(Before-and-after change data)
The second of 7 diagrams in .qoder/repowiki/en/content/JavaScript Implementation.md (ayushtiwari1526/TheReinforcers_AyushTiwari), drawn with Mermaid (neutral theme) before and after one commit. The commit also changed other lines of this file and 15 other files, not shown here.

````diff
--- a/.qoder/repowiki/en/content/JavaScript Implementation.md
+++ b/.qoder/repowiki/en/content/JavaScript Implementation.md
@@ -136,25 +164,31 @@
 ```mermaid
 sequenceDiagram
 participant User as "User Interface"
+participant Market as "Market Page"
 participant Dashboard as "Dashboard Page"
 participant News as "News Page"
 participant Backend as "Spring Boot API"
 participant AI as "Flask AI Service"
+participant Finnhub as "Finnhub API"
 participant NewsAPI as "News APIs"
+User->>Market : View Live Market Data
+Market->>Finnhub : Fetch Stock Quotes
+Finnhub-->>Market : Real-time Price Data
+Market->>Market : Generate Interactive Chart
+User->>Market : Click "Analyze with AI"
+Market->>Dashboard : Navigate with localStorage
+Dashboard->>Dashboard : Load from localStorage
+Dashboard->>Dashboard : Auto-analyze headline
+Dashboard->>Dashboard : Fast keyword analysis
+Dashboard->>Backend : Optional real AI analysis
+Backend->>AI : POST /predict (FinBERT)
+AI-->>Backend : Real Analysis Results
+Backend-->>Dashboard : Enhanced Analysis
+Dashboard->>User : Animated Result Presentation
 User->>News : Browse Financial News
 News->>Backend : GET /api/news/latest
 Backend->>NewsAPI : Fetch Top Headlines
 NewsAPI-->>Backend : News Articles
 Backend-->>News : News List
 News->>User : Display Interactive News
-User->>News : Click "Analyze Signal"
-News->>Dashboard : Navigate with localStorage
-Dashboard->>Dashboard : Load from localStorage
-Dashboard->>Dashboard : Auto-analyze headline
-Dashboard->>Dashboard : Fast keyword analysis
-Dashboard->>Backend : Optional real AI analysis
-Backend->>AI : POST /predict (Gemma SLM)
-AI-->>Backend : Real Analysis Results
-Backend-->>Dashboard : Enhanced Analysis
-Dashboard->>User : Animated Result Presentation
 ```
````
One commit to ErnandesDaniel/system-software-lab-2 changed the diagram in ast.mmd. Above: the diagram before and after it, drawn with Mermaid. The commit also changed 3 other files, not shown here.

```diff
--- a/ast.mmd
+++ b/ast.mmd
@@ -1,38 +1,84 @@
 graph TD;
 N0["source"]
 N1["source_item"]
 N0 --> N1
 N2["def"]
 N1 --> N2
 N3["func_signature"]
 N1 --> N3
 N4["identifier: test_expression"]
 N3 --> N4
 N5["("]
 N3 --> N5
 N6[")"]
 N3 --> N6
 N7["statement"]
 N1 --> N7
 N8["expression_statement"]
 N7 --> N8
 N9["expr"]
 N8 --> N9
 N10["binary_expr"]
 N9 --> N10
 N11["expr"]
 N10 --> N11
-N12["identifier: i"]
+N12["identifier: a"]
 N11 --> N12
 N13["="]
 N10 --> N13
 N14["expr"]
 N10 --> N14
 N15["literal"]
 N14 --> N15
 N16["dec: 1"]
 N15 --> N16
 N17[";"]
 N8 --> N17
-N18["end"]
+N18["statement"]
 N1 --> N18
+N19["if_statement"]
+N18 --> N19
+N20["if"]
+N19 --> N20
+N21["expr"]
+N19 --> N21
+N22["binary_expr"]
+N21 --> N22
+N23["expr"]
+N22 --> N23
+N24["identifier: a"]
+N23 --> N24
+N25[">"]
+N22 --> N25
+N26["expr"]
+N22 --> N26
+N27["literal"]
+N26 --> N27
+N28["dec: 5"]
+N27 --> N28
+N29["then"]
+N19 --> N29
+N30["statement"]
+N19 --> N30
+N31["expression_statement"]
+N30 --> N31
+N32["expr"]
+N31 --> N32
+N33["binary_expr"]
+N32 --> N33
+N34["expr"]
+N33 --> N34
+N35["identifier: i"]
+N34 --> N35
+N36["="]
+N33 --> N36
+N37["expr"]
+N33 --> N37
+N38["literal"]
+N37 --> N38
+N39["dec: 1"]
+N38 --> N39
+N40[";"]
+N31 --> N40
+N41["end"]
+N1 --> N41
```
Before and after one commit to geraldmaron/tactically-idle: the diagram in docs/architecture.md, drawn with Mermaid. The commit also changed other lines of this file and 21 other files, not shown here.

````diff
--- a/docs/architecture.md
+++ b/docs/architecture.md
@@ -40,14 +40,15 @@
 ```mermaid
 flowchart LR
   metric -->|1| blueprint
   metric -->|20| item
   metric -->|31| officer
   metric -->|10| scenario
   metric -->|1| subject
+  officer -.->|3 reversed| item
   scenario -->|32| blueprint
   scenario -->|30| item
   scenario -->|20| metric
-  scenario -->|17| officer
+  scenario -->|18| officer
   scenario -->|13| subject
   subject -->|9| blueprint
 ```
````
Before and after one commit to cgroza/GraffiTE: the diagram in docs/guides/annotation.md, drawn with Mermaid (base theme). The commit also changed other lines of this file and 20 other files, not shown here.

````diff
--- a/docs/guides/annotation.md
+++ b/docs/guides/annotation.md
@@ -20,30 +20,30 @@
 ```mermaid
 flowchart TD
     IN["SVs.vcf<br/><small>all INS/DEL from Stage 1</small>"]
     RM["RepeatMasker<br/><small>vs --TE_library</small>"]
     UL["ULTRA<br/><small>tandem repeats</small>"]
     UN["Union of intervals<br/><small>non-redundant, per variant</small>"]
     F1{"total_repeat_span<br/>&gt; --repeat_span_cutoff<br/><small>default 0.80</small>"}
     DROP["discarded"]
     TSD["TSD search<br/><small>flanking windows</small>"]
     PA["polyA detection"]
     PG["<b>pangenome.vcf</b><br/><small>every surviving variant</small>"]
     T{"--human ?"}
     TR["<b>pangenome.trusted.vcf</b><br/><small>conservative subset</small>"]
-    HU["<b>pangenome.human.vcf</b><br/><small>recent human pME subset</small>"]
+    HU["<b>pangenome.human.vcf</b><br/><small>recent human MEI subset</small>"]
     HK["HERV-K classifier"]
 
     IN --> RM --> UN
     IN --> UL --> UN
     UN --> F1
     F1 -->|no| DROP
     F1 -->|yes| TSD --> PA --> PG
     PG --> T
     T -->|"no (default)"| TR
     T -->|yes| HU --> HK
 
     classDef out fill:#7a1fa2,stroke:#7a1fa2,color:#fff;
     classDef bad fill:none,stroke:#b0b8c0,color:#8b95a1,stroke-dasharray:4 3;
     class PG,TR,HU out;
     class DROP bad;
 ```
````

- _Assignment_: The records above must be written out again exactly.

- _Exercise output_:
The second of 7 diagrams in .qoder/repowiki/en/content/JavaScript Implementation.md (ayushtiwari1526/TheReinforcers_AyushTiwari), drawn with Mermaid (neutral theme) before and after one commit. The commit also changed other lines of this file and 15 other files, not shown here.

````diff
--- a/.qoder/repowiki/en/content/JavaScript Implementation.md
+++ b/.qoder/repowiki/en/content/JavaScript Implementation.md
@@ -136,25 +164,31 @@
 ```mermaid
 sequenceDiagram
 participant User as "User Interface"
+participant Market as "Market Page"
 participant Dashboard as "Dashboard Page"
 participant News as "News Page"
 participant Backend as "Spring Boot API"
 participant AI as "Flask AI Service"
+participant Finnhub as "Finnhub API"
 participant NewsAPI as "News APIs"
+User->>Market : View Live Market Data
+Market->>Finnhub : Fetch Stock Quotes
+Finnhub-->>Market : Real-time Price Data
+Market->>Market : Generate Interactive Chart
+User->>Market : Click "Analyze with AI"
+Market->>Dashboard : Navigate with localStorage
+Dashboard->>Dashboard : Load from localStorage
+Dashboard->>Dashboard : Auto-analyze headline
+Dashboard->>Dashboard : Fast keyword analysis
+Dashboard->>Backend : Optional real AI analysis
+Backend->>AI : POST /predict (FinBERT)
+AI-->>Backend : Real Analysis Results
+Backend-->>Dashboard : Enhanced Analysis
+Dashboard->>User : Animated Result Presentation
 User->>News : Browse Financial News
 News->>Backend : GET /api/news/latest
 Backend->>NewsAPI : Fetch Top Headlines
 NewsAPI-->>Backend : News Articles
 Backend-->>News : News List
 News->>User : Display Interactive News
-User->>News : Click "Analyze Signal"
-News->>Dashboard : Navigate with localStorage
-Dashboard->>Dashboard : Load from localStorage
-Dashboard->>Dashboard : Auto-analyze headline
-Dashboard->>Dashboard : Fast keyword analysis
-Dashboard->>Backend : Optional real AI analysis
-Backend->>AI : POST /predict (Gemma SLM)
-AI-->>Backend : Real Analysis Results
-Backend-->>Dashboard : Enhanced Analysis
-Dashboard->>User : Animated Result Presentation
 ```
````
One commit to ErnandesDaniel/system-software-lab-2 changed the diagram in ast.mmd. Above: the diagram before and after it, drawn with Mermaid. The commit also changed 3 other files, not shown here.

```diff
--- a/ast.mmd
+++ b/ast.mmd
@@ -1,38 +1,84 @@
 graph TD;
 N0["source"]
 N1["source_item"]
 N0 --> N1
 N2["def"]
 N1 --> N2
 N3["func_signature"]
 N1 --> N3
 N4["identifier: test_expression"]
 N3 --> N4
 N5["("]
 N3 --> N5
 N6[")"]
 N3 --> N6
 N7["statement"]
 N1 --> N7
 N8["expression_statement"]
 N7 --> N8
 N9["expr"]
 N8 --> N9
 N10["binary_expr"]
 N9 --> N10
 N11["expr"]
 N10 --> N11
-N12["identifier: i"]
+N12["identifier: a"]
 N11 --> N12
 N13["="]
 N10 --> N13
 N14["expr"]
 N10 --> N14
 N15["literal"]
 N14 --> N15
 N16["dec: 1"]
 N15 --> N16
 N17[";"]
 N8 --> N17
-N18["end"]
+N18["statement"]
 N1 --> N18
+N19["if_statement"]
+N18 --> N19
+N20["if"]
+N19 --> N20
+N21["expr"]
+N19 --> N21
+N22["binary_expr"]
+N21 --> N22
+N23["expr"]
+N22 --> N23
+N24["identifier: a"]
+N23 --> N24
+N25[">"]
+N22 --> N25
+N26["expr"]
+N22 --> N26
+N27["literal"]
+N26 --> N27
+N28["dec: 5"]
+N27 --> N28
+N29["then"]
+N19 --> N29
+N30["statement"]
+N19 --> N30
+N31["expression_statement"]
+N30 --> N31
+N32["expr"]
+N31 --> N32
+N33["binary_expr"]
+N32 --> N33
+N34["expr"]
+N33 --> N34
+N35["identifier: i"]
+N34 --> N35
+N36["="]
+N33 --> N36
+N37["expr"]
+N33 --> N37
+N38["literal"]
+N37 --> N38
+N39["dec: 1"]
+N38 --> N39
+N40[";"]
+N31 --> N40
+N41["end"]
+N1 --> N41
```
Before and after one commit to geraldmaron/tactically-idle: the diagram in docs/architecture.md, drawn with Mermaid. The commit also changed other lines of this file and 21 other files, not shown here.

````diff
--- a/docs/architecture.md
+++ b/docs/architecture.md
@@ -40,14 +40,15 @@
 ```mermaid
 flowchart LR
   metric -->|1| blueprint
   metric -->|20| item
   metric -->|31| officer
   metric -->|10| scenario
   metric -->|1| subject
+  officer -.->|3 reversed| item
   scenario -->|32| blueprint
   scenario -->|30| item
   scenario -->|20| metric
-  scenario -->|17| officer
+  scenario -->|18| officer
   scenario -->|13| subject
   subject -->|9| blueprint
 ```
````
Before and after one commit to cgroza/GraffiTE: the diagram in docs/guides/annotation.md, drawn with Mermaid (base theme). The commit also changed other lines of this file and 20 other files, not shown here.

````diff
--- a/docs/guides/annotation.md
+++ b/docs/guides/annotation.md
@@ -20,30 +20,30 @@
 ```mermaid
 flowchart TD
     IN["SVs.vcf<br/><small>all INS/DEL from Stage 1</small>"]
     RM["RepeatMasker<br/><small>vs --TE_library</small>"]
     UL["ULTRA<br/><small>tandem repeats</small>"]
     UN["Union of intervals<br/><small>non-redundant, per variant</small>"]
     F1{"total_repeat_span<br/>&gt; --repeat_span_cutoff<br/><small>default 0.80</small>"}
     DROP["discarded"]
     TSD["TSD search<br/><small>flanking windows</small>"]
     PA["polyA detection"]
     PG["<b>pangenome.vcf</b><br/><small>every surviving variant</small>"]
     T{"--human ?"}
     TR["<b>pangenome.trusted.vcf</b><br/><small>conservative subset</small>"]
-    HU["<b>pangenome.human.vcf</b><br/><small>recent human pME subset</small>"]
+    HU["<b>pangenome.human.vcf</b><br/><small>recent human MEI subset</small>"]
     HK["HERV-K classifier"]
 
     IN --> RM --> UN
     IN --> UL --> UN
     UN --> F1
     F1 -->|no| DROP
     F1 -->|yes| TSD --> PA --> PG
     PG --> T
     T -->|"no (default)"| TR
     T -->|yes| HU --> HK
 
     classDef out fill:#7a1fa2,stroke:#7a1fa2,color:#fff;
     classDef bad fill:none,stroke:#b0b8c0,color:#8b95a1,stroke-dasharray:4 3;
     class PG,TR,HU out;
     class DROP bad;
 ```
````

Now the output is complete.